Only 9 months on from the highly divisive 'Kid A', Radiohead look set to divide fans further with their latest release, 'Amnesiac'. And considering that both albums have been cut from the same cloth, it is safe to say that if you liked 'Kid A', you'll like this. But if you didn't...
From opener 'Packt Like Sardines In A Crushd Tin Box', it becomes abundantly clear that Amnesiac is more Kid A than Ok. Its sombre techno intro develops into a cacophony of sounds that may justify Radiohead's wish to push the boundaries, yet remains highly taxing on the listener. Singer Thom Yorke seems to have envisaged this response, with his refrain of "get off my case" looming large throughout the song.
'Pyramid Song', one of the bleakest that the band have ever written, evokes a disturbing vista of suicide, with its plateau of "black-eyed angels": bleak but solid.
After the atrocious 'Pull Pulk Revolving Doors', 'You And Whose Army?' provides one of the few treats of Amnesiac.

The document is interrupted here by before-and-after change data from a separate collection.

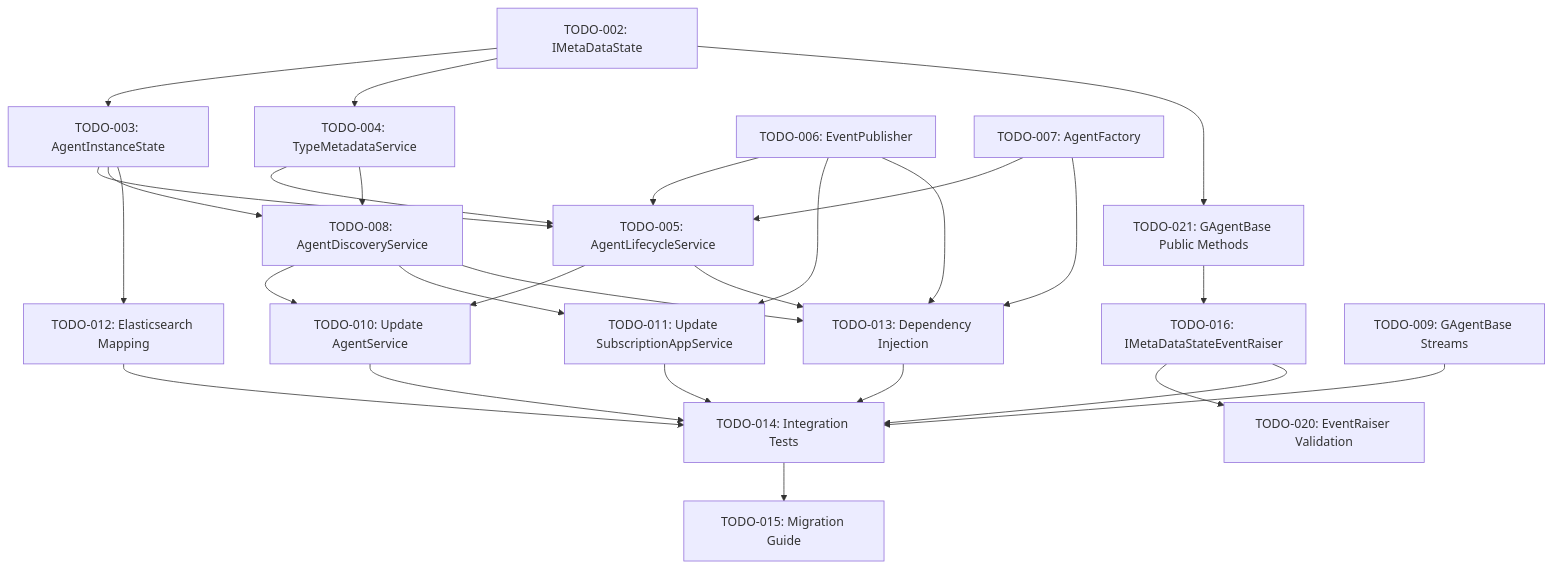
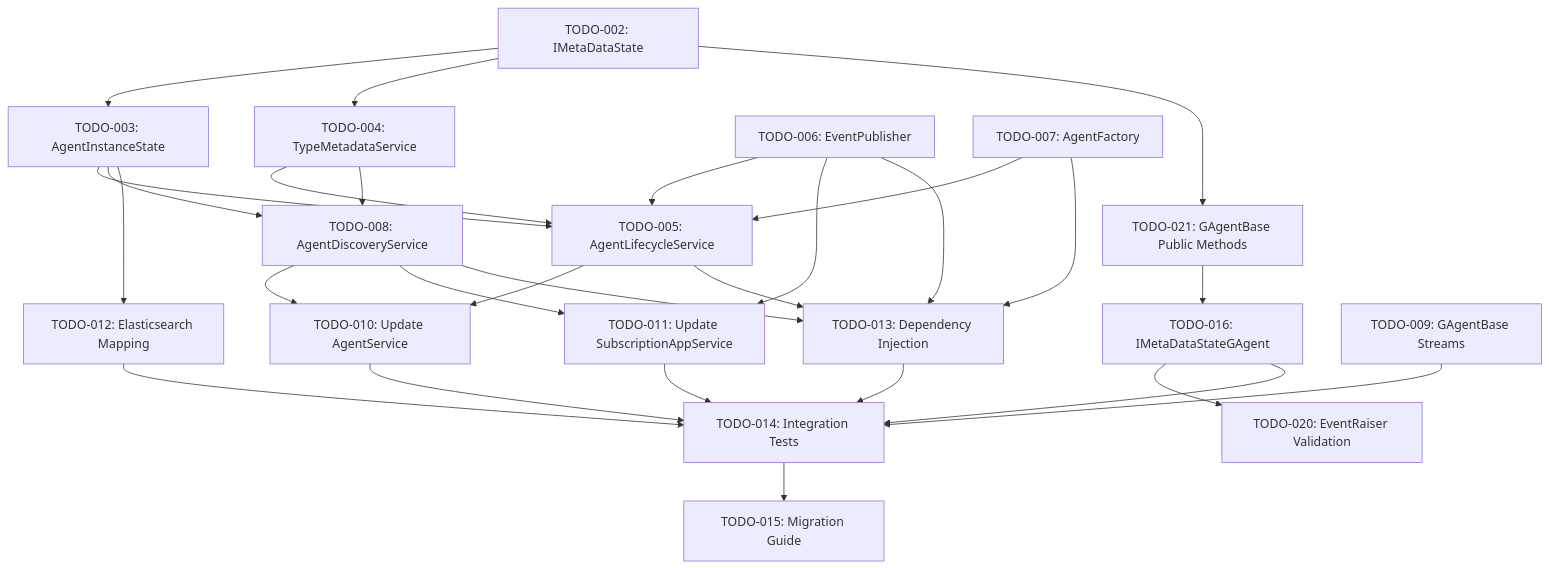
Before and after one commit to aevatarAI/aevatar-station: the diagram in station/docs/todos/README.md, drawn with Mermaid. The commit also changed other lines of this file and 1 other file, not shown here.

Commit message:
refactor: rename IMetaDataStateEventRaiser to IMetaDataStateGAgent interface
- Renamed TODO-016 from IMetaDataStateEventRaiser to IMetaDataStateGAgent
- Updated interface to inherit from IStateGAgent<TState>
- Updated dependencies and file references in README.md
- Aligned with updated architecture document design

🤖 Generated with [Claude Code](https://claude.ai/code)

````diff
--- a/station/docs/todos/README.md
+++ b/station/docs/todos/README.md
@@ -54,36 +54,36 @@
 ```mermaid
 graph TD
     A[TODO-002: IMetaDataState] --> B[TODO-003: AgentInstanceState]
     A --> D[TODO-004: TypeMetadataService]
     A --> R[TODO-021: GAgentBase Public Methods]
-    R --> P[TODO-016: IMetaDataStateEventRaiser]
+    R --> P[TODO-016: IMetaDataStateGAgent]
     B --> E[TODO-005: AgentLifecycleService]
     B --> H[TODO-008: AgentDiscoveryService]
     B --> L[TODO-012: Elasticsearch Mapping]
     
     F[TODO-006: EventPublisher] --> E
     G[TODO-007: AgentFactory] --> E
     D --> E
     D --> H
     
     E --> J[TODO-010: Update AgentService]
     F --> K[TODO-011: Update SubscriptionAppService]
     H --> J
     H --> K
     
     E --> M[TODO-013: Dependency Injection]
     F --> M
     G --> M
     H --> M
     
     P --> T[TODO-020: EventRaiser Validation]
     
     I[TODO-009: GAgentBase Streams] --> N[TODO-014: Integration Tests]
     J --> N
     K --> N
     L --> N
     M --> N
     P --> N
     
     N --> O[TODO-015: Migration Guide]
 ```
````
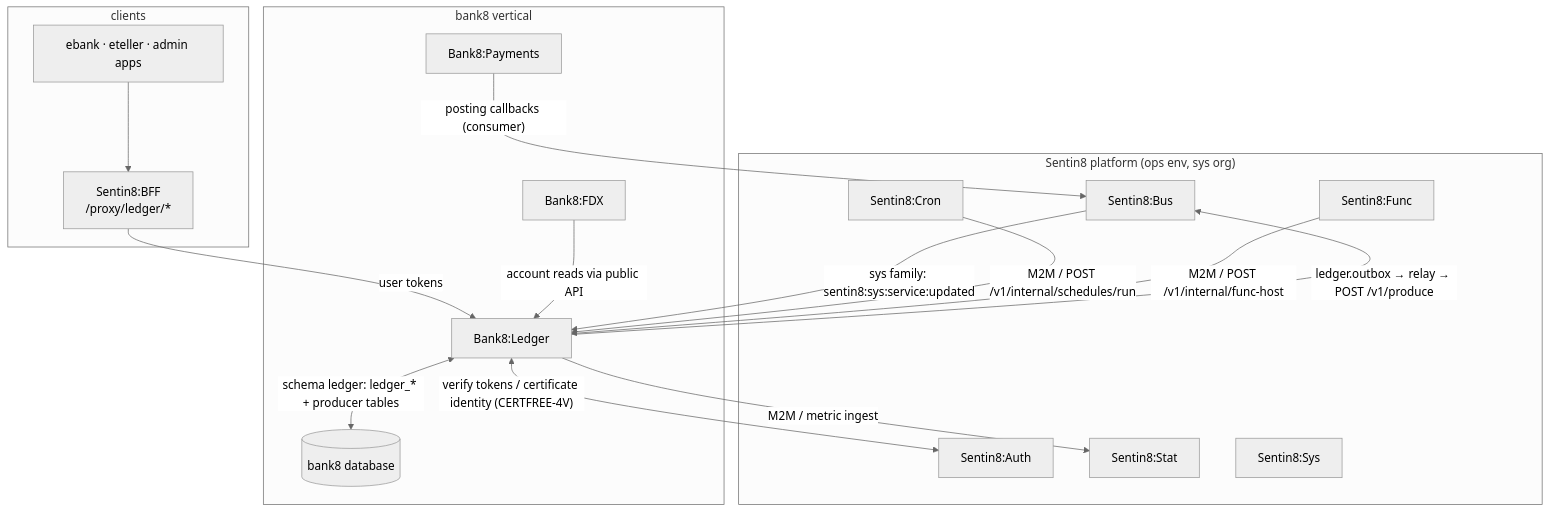
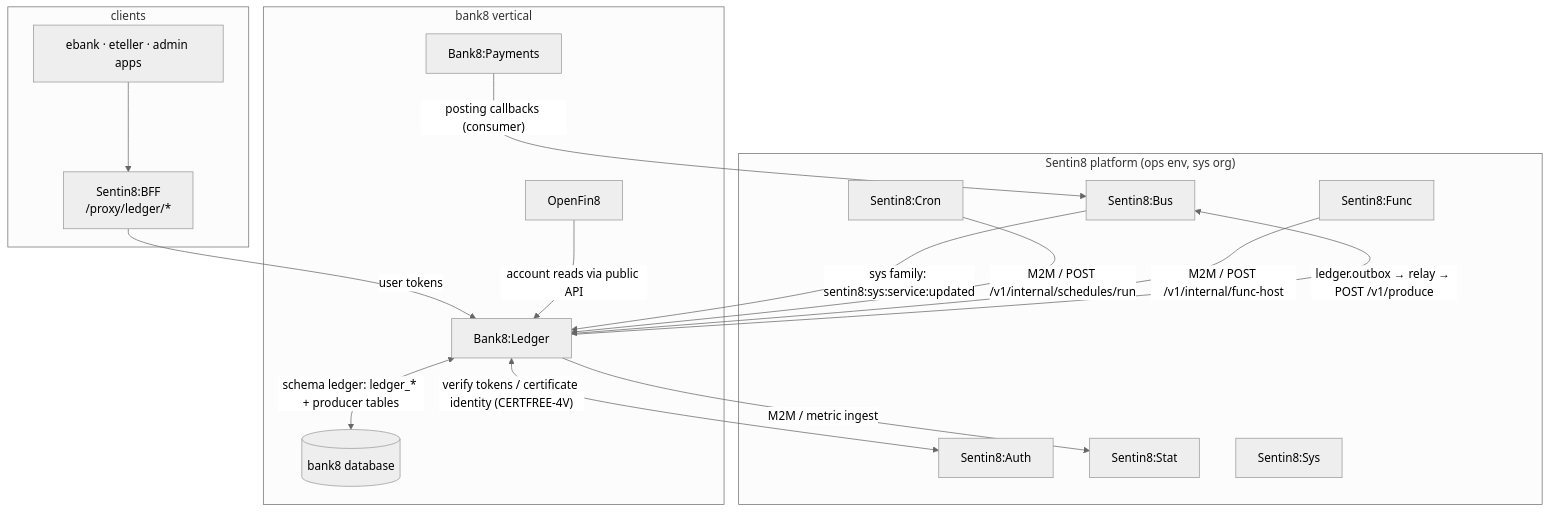
The first of 8 diagrams in docs/products/ledger/design.md (Bank8-dev/bank8-site), drawn with Mermaid (neutral theme) before and after one commit. The commit also changed 4 other files, not shown here.

First line of the commit message:
refactor(FDXNAME-1): the open-banking vertical is OpenFin8 - the retired bank8-fdx name purged tree-wide

````diff
--- a/docs/products/ledger/design.md
+++ b/docs/products/ledger/design.md
@@ -26,31 +26,31 @@
 ```mermaid
 graph TD
     subgraph platform["Sentin8 platform (ops env, sys org)"]
         AUTH["Sentin8:Auth"]
         BUS["Sentin8:Bus"]
         CRON["Sentin8:Cron"]
         FUNC["Sentin8:Func"]
         STAT["Sentin8:Stat"]
         SYS["Sentin8:Sys"]
     end
     subgraph vertical["bank8 vertical"]
         LEDGER["Bank8:Ledger"]
         PAY["Bank8:Payments"]
-        FDX["Bank8:FDX"]
+        FDX["OpenFin8"]
         PG[("bank8 database")]
     end
     subgraph clients
         BFF["Sentin8:BFF<br/>/proxy/ledger/*"]
         APPS["ebank · eteller · admin apps"]
     end
     APPS --> BFF -->|"user tokens"| LEDGER
     LEDGER <-->|"verify tokens / certificate identity (CERTFREE-4V)"| AUTH
     LEDGER -->|"ledger.outbox → relay → POST /v1/produce"| BUS
     BUS -->|"sys family: sentin8:sys:service:updated"| LEDGER
     CRON -->|"M2M / POST /v1/internal/schedules/run"| LEDGER
     FUNC -->|"M2M / POST /v1/internal/func-host"| LEDGER
     LEDGER -->|"M2M / metric ingest"| STAT
     PAY -->|"posting callbacks (consumer)"| BUS
     FDX -->|"account reads via public API"| LEDGER
     LEDGER <-->|"schema ledger: ledger_* + producer tables"| PG
 ```
````
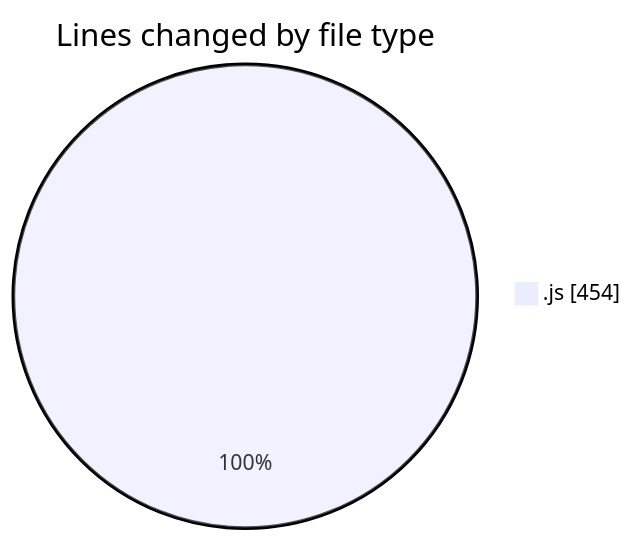
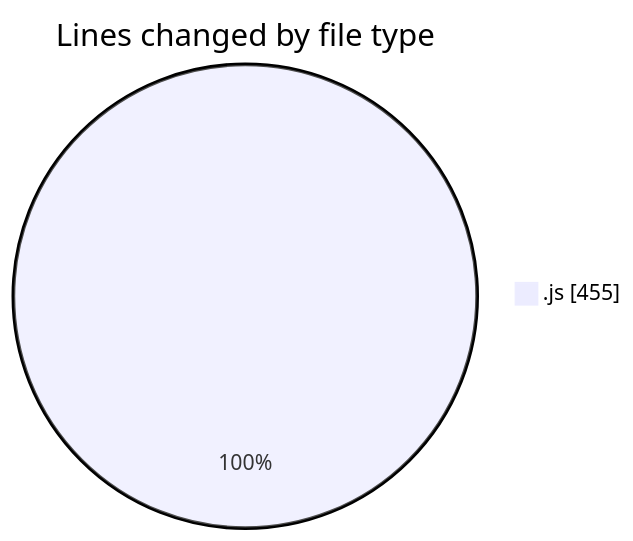
The first of 2 diagrams in 2025-03-11/cda/README.md (momahboobian/code-tracking), drawn with Mermaid before and after one commit. The commit also changed other lines of this file and 1 other file, not shown here.

````diff
--- a/2025-03-11/cda/README.md
+++ b/2025-03-11/cda/README.md
@@ -25,5 +25,5 @@
 ```mermaid
 pie showData
 title Lines changed by file type
-".js" : 454
+".js" : 455
 ```
````
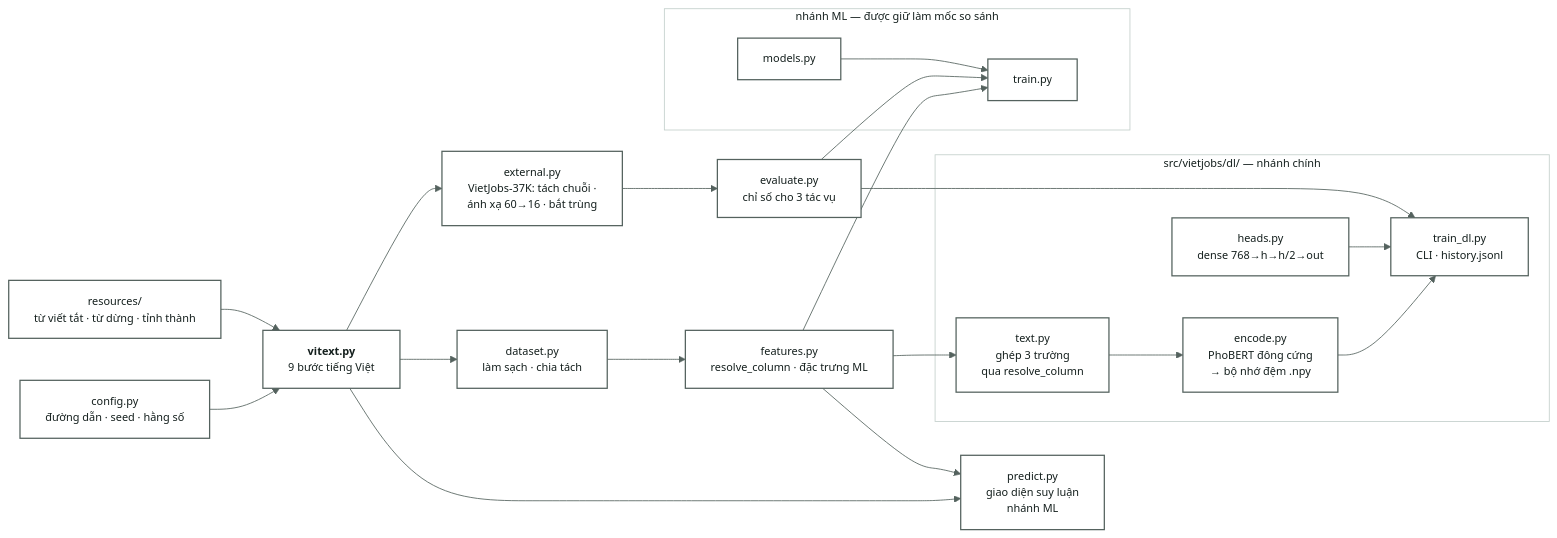
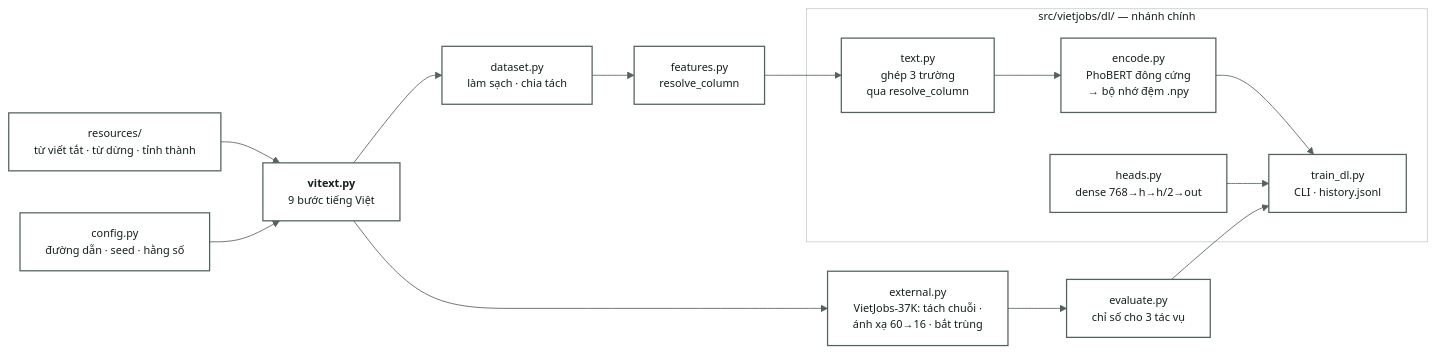
Before and after one commit to boy2407/vietjobs: the diagram in docs/08-ma-nguon.md, drawn with Mermaid. The commit also changed other lines of this file and 76 other files, not shown here.

````diff
--- a/docs/08-ma-nguon.md
+++ b/docs/08-ma-nguon.md
@@ -10,42 +10,32 @@
 ```mermaid
 %%{init:{'theme':'base','themeVariables':{
   'primaryColor':'#EFF3F1','primaryTextColor':'#141F1D','primaryBorderColor':'#54625E',
   'lineColor':'#54625E','fontSize':'13px','fontFamily':'Be Vietnam Pro, Segoe UI, sans-serif',
   'clusterBkg':'#FFFFFF','clusterBorder':'#C3CFCB','edgeLabelBackground':'#FFFFFF',
   'secondaryColor':'#FFFFFF','tertiaryColor':'#FFFFFF','mainBkg':'#FFFFFF',
   'nodeTextColor':'#141F1D','titleColor':'#141F1D'}}}%%
 flowchart LR
     classDef default fill:#FFFFFF,stroke:#54625E,stroke-width:1.5px,color:#141F1D
     CFG["config.py<br/>đường dẫn · seed · hằng số"]
     VT["<b>vitext.py</b><br/>9 bước tiếng Việt"]
     DS["dataset.py<br/>làm sạch · chia tách"]
-    FT["features.py<br/>resolve_column · đặc trưng ML"]
+    FT["features.py<br/>resolve_column"]
     EV["evaluate.py<br/>chỉ số cho 3 tác vụ"]
     RES["resources/<br/>từ viết tắt · từ dừng · tỉnh thành"]
     subgraph DL["src/vietjobs/dl/ — nhánh chính"]
       TX["text.py<br/>ghép 3 trường<br/>qua resolve_column"]
       EN["encode.py<br/>PhoBERT đông cứng<br/>→ bộ nhớ đệm .npy"]
       HD["heads.py<br/>dense 768→h→h/2→out"]
       TD["train_dl.py<br/>CLI · history.jsonl"]
     end
-    subgraph ML["nhánh ML — được giữ làm mốc so sánh"]
-      MD["models.py"]
-      TR["train.py"]
-    end
-    PR["predict.py<br/>giao diện suy luận<br/>nhánh ML"]
     EX["external.py<br/>VietJobs-37K: tách chuỗi ·<br/>ánh xạ 60→16 · bắt trùng"]
 
     RES --> VT
     VT --> EX
     EX --> EV
     CFG --> VT
     VT --> DS --> FT
     FT --> TX --> EN --> TD
     HD --> TD
     EV --> TD
-    FT --> TR
-    MD --> TR
-    EV --> TR
-    VT --> PR
-    FT --> PR
 ```
````
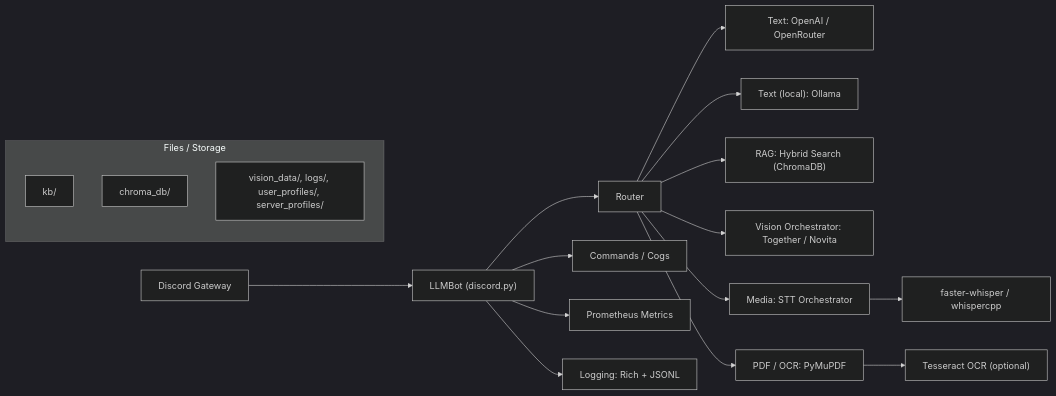
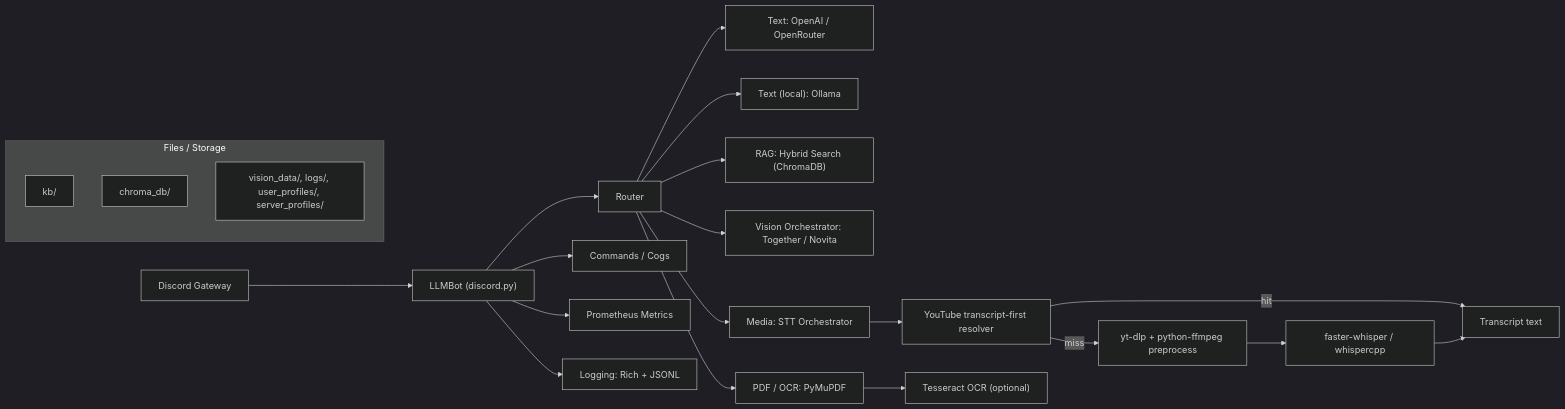
The diagram in README.md (privacydied/discord-llm-chatbot), drawn with Mermaid (dark theme) before and after one commit.

Commit message:
docs(readme): reflect youtube transcript-first stt flow

````diff
--- a/README.md
+++ b/README.md
@@ -32,24 +32,28 @@
 ```mermaid
 flowchart LR
     A[Discord Gateway] --> B["LLMBot (discord.py)"]
     B --> C[Router]
 
     C --> D1[Text: OpenAI / OpenRouter]
     C --> D2["Text (local): Ollama"]
     C --> E["RAG: Hybrid Search (ChromaDB)"]
     C --> F["Vision Orchestrator: Together / Novita"]
     C --> G1[Media: STT Orchestrator]
-    G1 --> G2[faster-whisper / whispercpp]
+    G1 --> GY[YouTube transcript-first resolver]
+    GY -->|hit| GT[Transcript text]
+    GY -->|miss| G3[yt-dlp + python-ffmpeg preprocess]
+    G3 --> G2[faster-whisper / whispercpp]
+    G2 --> GT
     C --> H1["PDF / OCR: PyMuPDF"]
     H1 --> H2["Tesseract OCR (optional)"]
 
     B --> I[Commands / Cogs]
     B --> J[Prometheus Metrics]
     B --> K["Logging: Rich + JSONL"]
 
     subgraph Storage["Files / Storage"]
         L1[kb/]
         L2[chroma_db/]
         L3["vision_data/, logs/, user_profiles/, server_profiles/"]
     end
 ```
````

After a shaky start, the song brightens considerably into a finale where the trusty trio of pianos, drums and bass combines with a soaring vocal chorus for a reminder of how good this band can be. Buried at the end of what would have been the old side A, is another example of Radiohead's collective genius. 'Knives Out' provides the finest Thom Yorke vocal of this album, with a reminder that Radiohead can still make guitars sound like no other band can.
Then, just as your hopes have been raised considerably, Radiohead recoil into their cocoon of self-indulgent experimentation. 'Morning Bell' didn't work on Kid A and it is equally de trop here. 'Like Spinning Plates' sounds like its title (awful) while the funeral march of 'Life In A Glasshouse' left me with the same taste as I had at the close of Kid A: disappointed.
Radiohead are sadists. Kid A intimated this, and Amnesiac confirms it. They can still deliver the goods ('Knives Out', 'You And Whose Army?') and while they deserve credit for following their muse, they also deserve evil looks for denying us the treasures which they can still produce. The passing of time may well prove 'Kid A' and 'Amnesiac' to be the most influential of Radiohead's albums. But I suspect that if that happens, like many so-called 'seminal greats', they will be name-checked more than listened to.
Tracklisting: Packt Like Sardines In A Crushd Tin Box – Pyramid Song – Pull Pulk Revolving Doors – You And Whose Army? – I Might Be Wrong – Knives Out – The Morning Bell Amnesiac – Dollars & Cents – Hunting Bears – Like Spinning Plates – Life In A Glasshouse